(1) Sample extraction: take a certain amount of homogeneous sample into a centrifuge tube, add organic extraction solvent and shake vigorously. For samples with less water content, you can first add water or buffer to soak.
(2) Salting out: add the extraction salt packet, shake and centrifuge. The components of the extraction salt package are magnesium sulfate, sodium chloride and other buffer salts. The salting-out effect can separate the water layer and acetonitrile in the matrix. At the same time, the extraction environment can be kept at a mild PH to ensure the stability of the target compounds and increase the extraction efficiency of compounds with different polarity.
(3) Purification: disperse solid phase extraction to remove impurities. Mainly use PSA, C18, Carb and other adsorbents to remove fatty acids, pigments, carbohydrates and other interfering substances from the components.
(4) Detection: take the supernatant for detection by GC-MS, LC-MS and other analytical instruments.
(1) Optimization based on sample matrix
The original QuECHERS method was aimed at vegetable and fruit samples with higher water content, and corresponding improvements were required for samples with a water content below 80%. The sample volume can be appropriately reduced and a certain amount of water can be added to weaken the interaction between the analyte and the sample matrix and ensure that the analyte is more easily extracted during the extraction/partitioning process. Since some lipid compounds will be extracted at the same time during the extraction with acetonitrile, in addition, some lipid-soluble non-polar compounds will also remain in the sample matrix and reduce the extraction efficiency, the sample matrix with high fat content can go through freezing treatment to remove interfering substances such as fat and protein from the sample.
(2) Optimization based on extraction solvent
The extraction solvent directly affects the recovery rate of target compounds. Acetonitrile is the most commonly used extractant for the QuECHERS method, but for different sample matrices, other solvents can be selected as the extractant according to the actual situation, such as acetone, ethyl acetate, acetonitrile-methanol, etc.
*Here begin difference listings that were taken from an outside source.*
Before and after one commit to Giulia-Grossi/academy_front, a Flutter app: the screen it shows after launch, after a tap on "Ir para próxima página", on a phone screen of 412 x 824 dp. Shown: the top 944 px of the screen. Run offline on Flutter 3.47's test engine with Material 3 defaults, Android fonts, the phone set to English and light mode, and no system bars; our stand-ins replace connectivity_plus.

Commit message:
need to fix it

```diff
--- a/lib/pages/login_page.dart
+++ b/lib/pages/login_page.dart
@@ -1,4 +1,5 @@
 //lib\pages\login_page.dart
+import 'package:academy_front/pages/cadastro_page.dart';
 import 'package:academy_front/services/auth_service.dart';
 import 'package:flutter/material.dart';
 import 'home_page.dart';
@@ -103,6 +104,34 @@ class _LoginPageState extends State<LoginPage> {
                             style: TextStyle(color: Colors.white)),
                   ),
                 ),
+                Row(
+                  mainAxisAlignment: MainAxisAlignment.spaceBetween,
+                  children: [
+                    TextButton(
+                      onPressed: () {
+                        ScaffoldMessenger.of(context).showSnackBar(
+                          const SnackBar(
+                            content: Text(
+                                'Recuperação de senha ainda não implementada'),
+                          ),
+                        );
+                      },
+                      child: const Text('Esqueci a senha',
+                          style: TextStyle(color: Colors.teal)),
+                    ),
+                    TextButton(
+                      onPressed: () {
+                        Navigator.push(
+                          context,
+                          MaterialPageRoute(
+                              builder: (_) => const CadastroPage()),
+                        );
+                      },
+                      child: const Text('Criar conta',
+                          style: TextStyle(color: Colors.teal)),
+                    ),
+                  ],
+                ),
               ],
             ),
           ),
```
For some compounds that are prone to degradation or complex with metal ions, analyte protecting agents or chelating agents can also be appropriately added.
(3) Optimization based on salting-out agent
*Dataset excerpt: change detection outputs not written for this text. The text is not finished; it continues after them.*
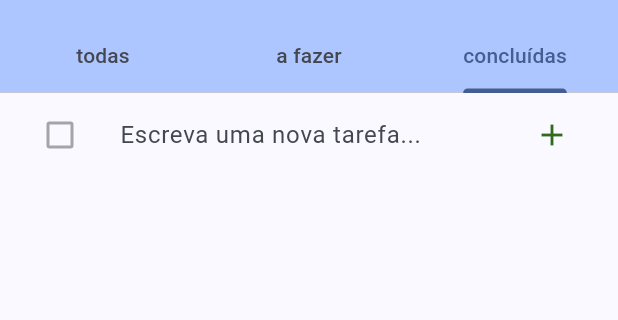
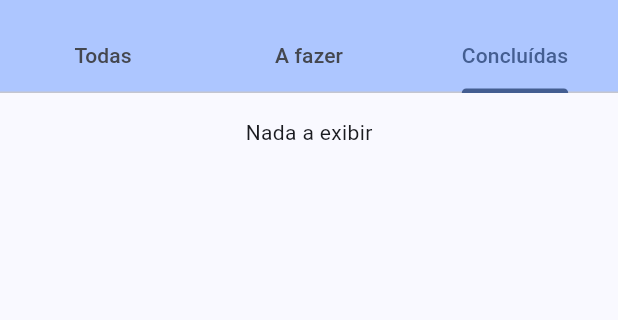
Before and after one commit to eloisafernandes/app_tarefas, a Flutter app: the screen it shows after launch, tab 3 chosen, on a phone screen of 412 x 824 dp, the part 63-383 px from its top. Run offline on Flutter 3.47's test engine with Material 3 defaults, Android fonts, the phone set to English and light mode, and no system bars; our stand-ins replace get_it; missing offline and left inert: dart:ffi.

```diff
--- a/lib/todo_list_notifier.dart
+++ b/lib/todo_list_notifier.dart
@@ -42,6 +42,9 @@ class TodoListNotifier extends ValueNotifier<List<Todo>>{
   void remove(String id){
     _allTodosNotifier.value = value.where((todo) => todo.id != id).toList();
   }
+  void reorder(List<Todo> todos){
+    _allTodosNotifier.value = todos;
+  }
 
   void changeFilter(TodoFilter filter){
     _currentFilter = filter;
--- a/lib/todo_list_page.dart
+++ b/lib/todo_list_page.dart
@@ -15,9 +15,9 @@ class TodoListPage extends StatefulWidget {
 class _TodoListPageState extends State<TodoListPage> {
   final controller = getIt<TodoListController>();
   static const List<Tab> tabs = [
-    Tab(text: 'todas'),
-    Tab(text: 'a fazer'),
-    Tab(text: 'concluídas'),
+    Tab(text: 'Todas'),
+    Tab(text: 'A fazer'),
+    Tab(text: 'Concluídas'),
   ];
 
   @override
@@ -44,8 +44,15 @@ class _TodoListPageState extends State<TodoListPage> {
         body: ListView(
           children: [
             // widget para nova tarefa
-
-            const NewTodoWidget(),
+            ValueListenableBuilder(
+              valueListenable: controller.filterNotifier,
+              builder:(context, filter, child){
+                if (filter == TodoFilter.completed){
+                  return const SizedBox.shrink();
+                }
+                return const NewTodoWidget();
+              },
+            ),
             TodoListWidget(),
           ],
         ), // This trailing comma makes auto-formatting nicer for build methods.
--- a/lib/todo_list_widget.dart
+++ b/lib/todo_list_widget.dart
@@ -1,4 +1,5 @@
 import 'package:app_tarefas/service_locator.dart';
+import 'package:app_tarefas/todo_filter.dart';
 import 'package:app_tarefas/todo_item_widget.dart';
 import 'package:app_tarefas/todo_list_controller.dart';
 import 'package:flutter/material.dart';
@@ -22,13 +23,25 @@ class TodoListWidget extends StatelessWidget {
     return ValueListenableBuilder(
       valueListenable: controller.todoListNotifier,
       builder:(context, todoList, child){
-        return ListView.builder(
+        var isFilterAll = controller.filterNotifier.value == TodoFilter.all;
+
+        if (todoList.isEmpty && !isFilterAll){
+          return const Center(
+            child: Padding(
+              padding: EdgeInsets.all(16.0),
+              child: Text("Nada a exibir"),
+            ),
+          );
+        }
+        return ReorderableListView.builder(
           primary: false,
           shrinkWrap: true,
+          buildDefaultDragHandles: isFilterAll,
           itemCount: todoList.length,
+          onReorder:controller.onReorder,
           itemBuilder: (context, index)  {
             final todo = todoList[index];
-            return TodoItemWidget( key: ValueKey(todo.id) , todo: todoList[index]);
+            return TodoItemWidget( key: ValueKey(todo.id) , todo: todo);
           },
         );
       }
```
Also changed, not shown: lib/todo_list_controller.dart (+12 -0 lines).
The water content in the organic phase can be regulated by adding an appropriate amount or different combinations of salts, and the polarity of each phase can be regulated to a certain extent, thereby improving the recovery rate of the target compound. In addition, for some target compounds whose recovery rate is easily affected by pH value, sodium acetate or sodium citrate can be selectively added to adjust the pH of the extraction environment.
(4) Optimization based on purification process
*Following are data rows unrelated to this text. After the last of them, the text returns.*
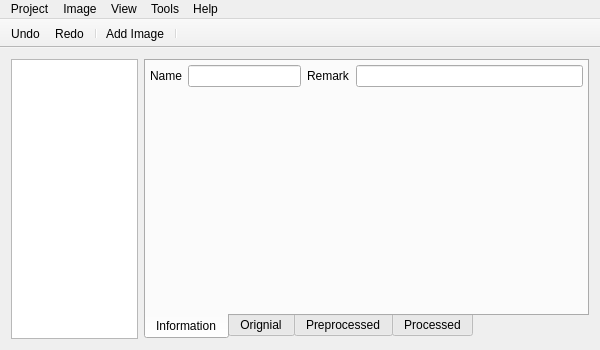
Above: mainwindow.ui from librehat/caiga before the change. Below: the same form after it.
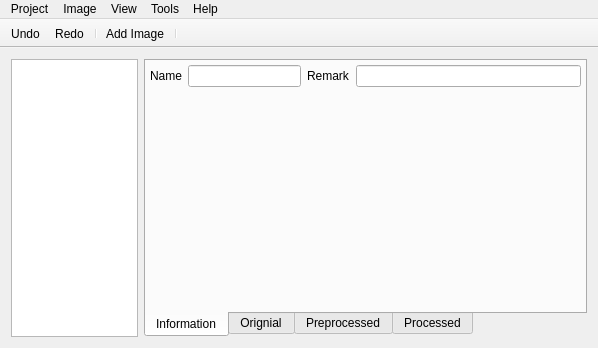
That is the form after the change. Icons and pictures are not drawn. Custom widgets are drawn as their Qt base class.

Commit message: communication between dialog and mainwindow through slots and signals. QSettings implemented.

```diff
--- a/mainwindow.ui
+++ b/mainwindow.ui
@@ -6,8 +6,8 @@
    <rect>
     <x>0</x>
     <y>0</y>
-    <width>600</width>
-    <height>350</height>
+    <width>598</width>
+    <height>348</height>
    </rect>
   </property>
   <property name="sizePolicy">
@@ -208,8 +208,8 @@
     <rect>
      <x>0</x>
      <y>0</y>
-     <width>600</width>
-     <height>19</height>
+     <width>598</width>
+     <height>25</height>
     </rect>
    </property>
    <widget class="QMenu" name="menuProject">
```
Left out of the diff: 44 changed lines with no effect on the pictures. The commit also changes 7 other files.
Different sample matrices are very different. According to specific conditions, adjusting the adsorbent composition or ratio can effectively improve the purification effect. For example, in terms of the matrix with high fat content, we can increase the C18 content; for the sample with high pigment content, we can consider adding GCB; the amino functional group of the PSA adsorbent can react with some acidic groups, which can remove polar organic acids and some sugars and some polar lipophilic pigments, etc.
Compared with other commonly used pretreatment technologies, its advantages are:
(1) It can detect hundreds of compounds at the same time, and the recovery rate is good;
(2) It can be calibrated by internal standard method, which has high precision and accuracy;
(3) Simple operation and fast analysis speed;
(4) The amount of solvent used is small, the price is low, the pollution is small, and the harm to the experimenter is also small;
(5) The centrifuge and centrifuge test tube are mainly used in the sample preparation process, and the equipment is simple.
The QuEChERS method is a rapidly developing pretreatment technology. Except for its application in agricultural and food analysis and testing, applications in other fields such as blood poisoning detection are also gradually developing. With the use of other extraction and purification methods and the continuous updating of automated extraction devices, the QuEChERS method will be continuously optimized and developed.